ACTIVITY: Produce a copy of every line in the records that holds the string "flexDirection".

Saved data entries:
------------------------------------------------------------------------
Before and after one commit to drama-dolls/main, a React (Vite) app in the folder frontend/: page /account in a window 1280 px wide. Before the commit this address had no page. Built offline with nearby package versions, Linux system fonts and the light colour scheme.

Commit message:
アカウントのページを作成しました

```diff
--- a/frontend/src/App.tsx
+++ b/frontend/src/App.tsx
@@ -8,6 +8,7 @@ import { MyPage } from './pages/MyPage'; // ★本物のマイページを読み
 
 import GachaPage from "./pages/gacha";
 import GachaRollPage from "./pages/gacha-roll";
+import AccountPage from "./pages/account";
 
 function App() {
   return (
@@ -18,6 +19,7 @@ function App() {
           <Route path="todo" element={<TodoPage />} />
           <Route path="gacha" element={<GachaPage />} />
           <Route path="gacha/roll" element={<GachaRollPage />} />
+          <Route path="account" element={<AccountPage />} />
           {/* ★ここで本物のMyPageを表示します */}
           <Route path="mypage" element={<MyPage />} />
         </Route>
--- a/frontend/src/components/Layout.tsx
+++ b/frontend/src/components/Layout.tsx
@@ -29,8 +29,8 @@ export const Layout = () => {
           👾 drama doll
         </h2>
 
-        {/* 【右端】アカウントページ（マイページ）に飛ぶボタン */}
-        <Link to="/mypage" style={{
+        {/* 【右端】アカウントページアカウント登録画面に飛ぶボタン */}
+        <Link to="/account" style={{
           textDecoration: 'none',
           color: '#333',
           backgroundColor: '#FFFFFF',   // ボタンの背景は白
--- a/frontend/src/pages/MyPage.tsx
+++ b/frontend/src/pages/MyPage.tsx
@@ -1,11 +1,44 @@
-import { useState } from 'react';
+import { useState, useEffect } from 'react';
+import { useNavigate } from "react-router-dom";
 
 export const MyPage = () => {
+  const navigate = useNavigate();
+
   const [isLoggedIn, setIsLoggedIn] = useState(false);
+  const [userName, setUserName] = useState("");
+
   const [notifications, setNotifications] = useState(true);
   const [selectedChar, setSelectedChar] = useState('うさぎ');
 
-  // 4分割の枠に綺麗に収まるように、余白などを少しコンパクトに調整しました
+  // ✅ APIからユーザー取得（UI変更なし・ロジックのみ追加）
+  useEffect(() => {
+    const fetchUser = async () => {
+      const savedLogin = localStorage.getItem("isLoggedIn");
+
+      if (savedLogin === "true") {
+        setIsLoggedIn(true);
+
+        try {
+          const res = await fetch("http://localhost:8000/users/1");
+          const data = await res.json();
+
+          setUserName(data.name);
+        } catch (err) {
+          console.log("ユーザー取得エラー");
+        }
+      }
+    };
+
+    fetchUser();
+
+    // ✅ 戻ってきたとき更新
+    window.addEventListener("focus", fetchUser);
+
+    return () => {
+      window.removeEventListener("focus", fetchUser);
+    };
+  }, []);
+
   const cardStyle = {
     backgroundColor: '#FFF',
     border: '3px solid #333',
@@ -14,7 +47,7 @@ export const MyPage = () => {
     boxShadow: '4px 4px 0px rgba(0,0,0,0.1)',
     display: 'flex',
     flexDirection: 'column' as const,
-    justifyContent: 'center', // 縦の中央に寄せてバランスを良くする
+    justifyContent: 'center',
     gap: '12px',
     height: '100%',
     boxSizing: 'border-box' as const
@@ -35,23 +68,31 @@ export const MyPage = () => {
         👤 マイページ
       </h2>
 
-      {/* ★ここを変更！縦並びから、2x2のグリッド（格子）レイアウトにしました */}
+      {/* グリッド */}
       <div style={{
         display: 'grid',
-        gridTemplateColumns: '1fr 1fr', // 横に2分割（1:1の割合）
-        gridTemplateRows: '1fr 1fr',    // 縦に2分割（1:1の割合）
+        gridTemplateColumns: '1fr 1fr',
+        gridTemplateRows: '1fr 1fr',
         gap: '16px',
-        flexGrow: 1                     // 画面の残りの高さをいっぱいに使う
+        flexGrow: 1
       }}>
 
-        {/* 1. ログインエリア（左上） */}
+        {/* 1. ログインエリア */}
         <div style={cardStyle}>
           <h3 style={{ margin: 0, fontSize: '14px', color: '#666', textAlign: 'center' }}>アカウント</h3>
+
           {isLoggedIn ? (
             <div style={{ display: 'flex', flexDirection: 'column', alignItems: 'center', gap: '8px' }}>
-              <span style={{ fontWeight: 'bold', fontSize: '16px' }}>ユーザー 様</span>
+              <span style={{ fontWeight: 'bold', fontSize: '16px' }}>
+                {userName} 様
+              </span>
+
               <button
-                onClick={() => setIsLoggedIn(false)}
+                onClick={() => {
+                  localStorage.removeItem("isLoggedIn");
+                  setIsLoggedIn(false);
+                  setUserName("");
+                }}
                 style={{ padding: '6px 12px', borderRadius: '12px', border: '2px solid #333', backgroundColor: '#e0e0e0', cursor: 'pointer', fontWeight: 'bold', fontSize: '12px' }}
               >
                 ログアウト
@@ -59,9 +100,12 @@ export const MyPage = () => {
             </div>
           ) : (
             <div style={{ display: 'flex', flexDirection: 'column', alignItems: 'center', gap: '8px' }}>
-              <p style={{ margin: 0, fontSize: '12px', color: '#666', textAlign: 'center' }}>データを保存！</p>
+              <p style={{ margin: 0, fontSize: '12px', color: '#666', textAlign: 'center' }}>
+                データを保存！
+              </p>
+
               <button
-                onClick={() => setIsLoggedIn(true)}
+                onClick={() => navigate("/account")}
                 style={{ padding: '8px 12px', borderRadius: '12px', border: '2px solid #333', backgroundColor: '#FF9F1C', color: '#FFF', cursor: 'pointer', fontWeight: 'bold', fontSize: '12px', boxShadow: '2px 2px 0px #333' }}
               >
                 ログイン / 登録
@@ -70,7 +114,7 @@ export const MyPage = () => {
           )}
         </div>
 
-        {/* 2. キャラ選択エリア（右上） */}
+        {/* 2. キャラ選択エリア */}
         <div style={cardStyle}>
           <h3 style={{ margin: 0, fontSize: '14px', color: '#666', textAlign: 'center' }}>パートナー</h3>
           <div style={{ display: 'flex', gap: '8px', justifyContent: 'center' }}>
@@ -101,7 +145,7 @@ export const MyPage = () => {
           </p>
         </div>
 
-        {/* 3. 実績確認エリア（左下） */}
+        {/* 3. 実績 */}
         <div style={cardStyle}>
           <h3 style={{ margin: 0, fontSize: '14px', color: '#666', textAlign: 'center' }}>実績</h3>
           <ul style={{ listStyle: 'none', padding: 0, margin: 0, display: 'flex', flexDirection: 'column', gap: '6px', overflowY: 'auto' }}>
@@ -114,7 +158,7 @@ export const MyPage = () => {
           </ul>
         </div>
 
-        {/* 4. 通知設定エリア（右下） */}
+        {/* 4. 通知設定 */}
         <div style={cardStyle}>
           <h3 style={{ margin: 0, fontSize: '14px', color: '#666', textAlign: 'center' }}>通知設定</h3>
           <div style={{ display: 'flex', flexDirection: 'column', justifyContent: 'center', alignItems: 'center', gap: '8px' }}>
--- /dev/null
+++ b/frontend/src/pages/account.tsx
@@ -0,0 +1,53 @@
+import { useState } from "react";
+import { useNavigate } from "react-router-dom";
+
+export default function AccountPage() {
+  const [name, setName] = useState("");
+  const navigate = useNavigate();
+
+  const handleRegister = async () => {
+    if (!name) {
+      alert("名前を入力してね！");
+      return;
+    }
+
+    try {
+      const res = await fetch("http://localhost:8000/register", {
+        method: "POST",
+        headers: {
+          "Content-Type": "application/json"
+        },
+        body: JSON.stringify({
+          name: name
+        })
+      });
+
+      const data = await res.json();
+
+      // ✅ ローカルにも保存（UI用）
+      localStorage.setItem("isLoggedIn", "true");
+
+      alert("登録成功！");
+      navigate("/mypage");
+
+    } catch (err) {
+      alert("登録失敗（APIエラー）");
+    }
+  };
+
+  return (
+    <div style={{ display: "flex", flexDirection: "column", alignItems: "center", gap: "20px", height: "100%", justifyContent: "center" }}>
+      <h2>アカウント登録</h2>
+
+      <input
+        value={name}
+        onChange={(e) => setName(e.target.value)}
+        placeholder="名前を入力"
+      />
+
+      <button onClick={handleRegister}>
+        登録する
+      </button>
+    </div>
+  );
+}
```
------------------------------------------------------------------------
ANSWER TO THIS TASK:
     flexDirection: 'column' as const,
             <div style={{ display: 'flex', flexDirection: 'column', alignItems: 'center', gap: '8px' }}>
             <div style={{ display: 'flex', flexDirection: 'column', alignItems: 'center', gap: '8px' }}>
           <ul style={{ listStyle: 'none', padding: 0, margin: 0, display: 'flex', flexDirection: 'column', gap: '6px', overflowY: 'auto' }}>
           <div style={{ display: 'flex', flexDirection: 'column', justifyContent: 'center', alignItems: 'center', gap: '8px' }}>
+    <div style={{ display: "flex", flexDirection: "column", alignItems: "center", gap: "20px", height: "100%", justifyContent: "center" }}>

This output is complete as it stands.